Herniated discs, osteoarthritis, and other age-related changes in your spine can cause stenosis (narrowing) and nerve compression. If you have spinal stenosis, visit Stepan Kasimian, MD, and his colleagues at HAAS Spine & Orthopaedics. The practice has convenient offices in Glendale, Santa Ana, and Upland, California, offering advanced spinal care and surgery. Call HAAS Spine & Orthopaedics today or book an appointment online to benefit from outstanding spinal stenosis treatment.
Spinal stenosis is the narrowing of the spinal canal and is a common cause of neck and back pain.
The spinal canal is a channel formed by your spine’s vertebrae (bones) that the spinal cord runs through. Your spinal cord is a collection of many nerves that links the rest of your body to your brain. Nerves that come off the spinal cord (peripheral nerves) spread throughout your body, enabling you to feel and control all your body’s functions.
The peripheral nerves must pass through the spinal canal and exit through gaps in the vertebrae. If you have spinal stenosis, these nerves can come under pressure in the narrowed area of the spinal canal.
Various aspects of the aging process are responsible for spinal stenosis. As your spine endures years of wear-and-tear, the spinal discs between your vertebrae harden and flatten (degenerative disc disease).

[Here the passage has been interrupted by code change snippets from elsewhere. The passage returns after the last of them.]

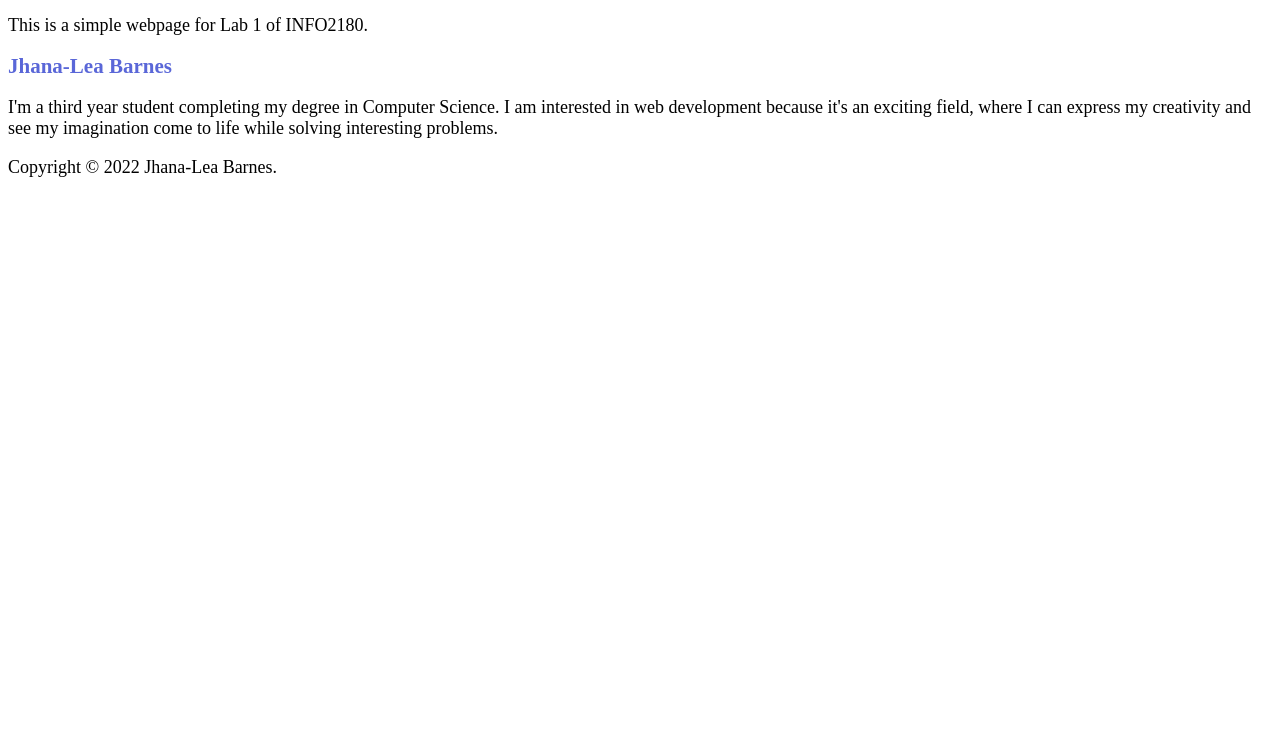
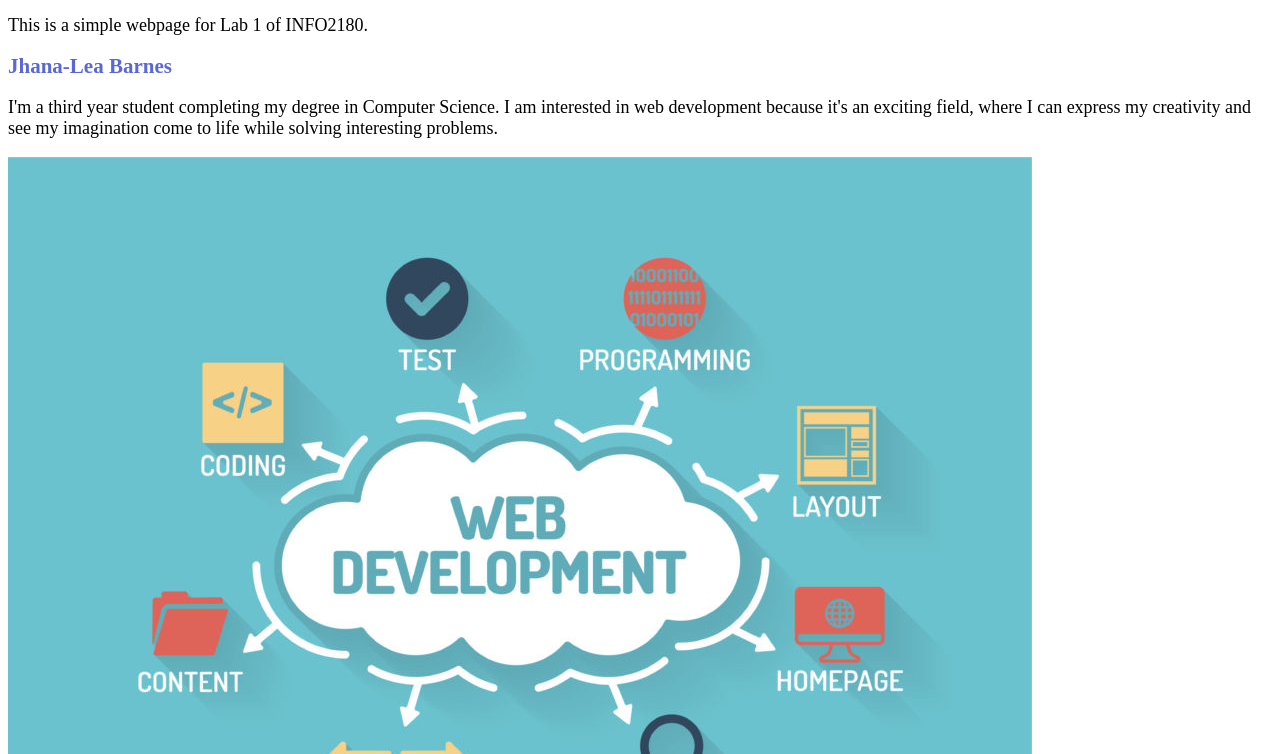
Before and after one commit to Jhanalea/info2180-lab1, a plain HTML site: page index.html in a window 1280 px wide. Shown: the part 46-800 px from the top of the page. Drawn offline with Linux system fonts and the light colour scheme.

Commit message:
Added Image

```diff
--- a/index.html
+++ b/index.html
@@ -15,6 +15,7 @@
 <main>
   <h2>Jhana-Lea Barnes</h2>
   <p>I'm a third year student completing my degree in Computer Science. I am interested in web development because it's an exciting field, where I can express my creativity and see my imagination come to life while solving interesting problems.</p>
+  <img src="/Web-Development.jpg" alt="Image Representation of Web Development">
 </main>
 <footer>
   <p>Copyright &copy; 2022 Jhana-Lea Barnes.</p>
```
Also changed, not shown: Web-Development.jpg (added).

This makes them more likely to herniate, where the disc’s soft center pushes through its outer casing into the spinal canal. Herniated discs are a common cause of spinal canal narrowing. Degenerative disc disease also changes your spine’s alignment, reducing spinal canal space.
Another common problem in older age is osteoarthritis, caused by years of wear on the vertebrae. Arthritis can trigger osteophyte growth — small bone spurs that your body creates to support a weakened spine.
More unusual causes of spinal stenosis include Paget’s disease (bone overgrowth), spinal trauma, and spinal tumors.
HAAS Spine & Orthopaedics treats spinal stenosis by reducing spinal nerve compression. Conservative treatments that can help include physical therapy and anti-inflammatory medication. Patients who don’t improve can benefit from epidural steroid injections and facet joint injections containing powerful anti-inflammatory drugs and an anesthetic.
Most patients with spinal stenosis find their symptoms significantly improve after conservative treatments like these. However, some might need to undergo surgery if they continue to experience considerable pain.
The HAAS Spine & Orthopaedics surgeons specialize in minimally invasive spine surgery (MISS) for spinal stenosis. Spinal decompression removes sections of the vertebrae and other tissues responsible for a narrowed spine. Your surgeon can also do a microdiscectomy (removing part of a herniated disc) or discectomy (removing an entire herniated disc).
Afterward, you might need spinal fusion or an artificial disc replacement to stabilize your spine.
Call HAAS Spine & Orthopaedics today or book an appointment online to learn more about spinal stenosis treatments.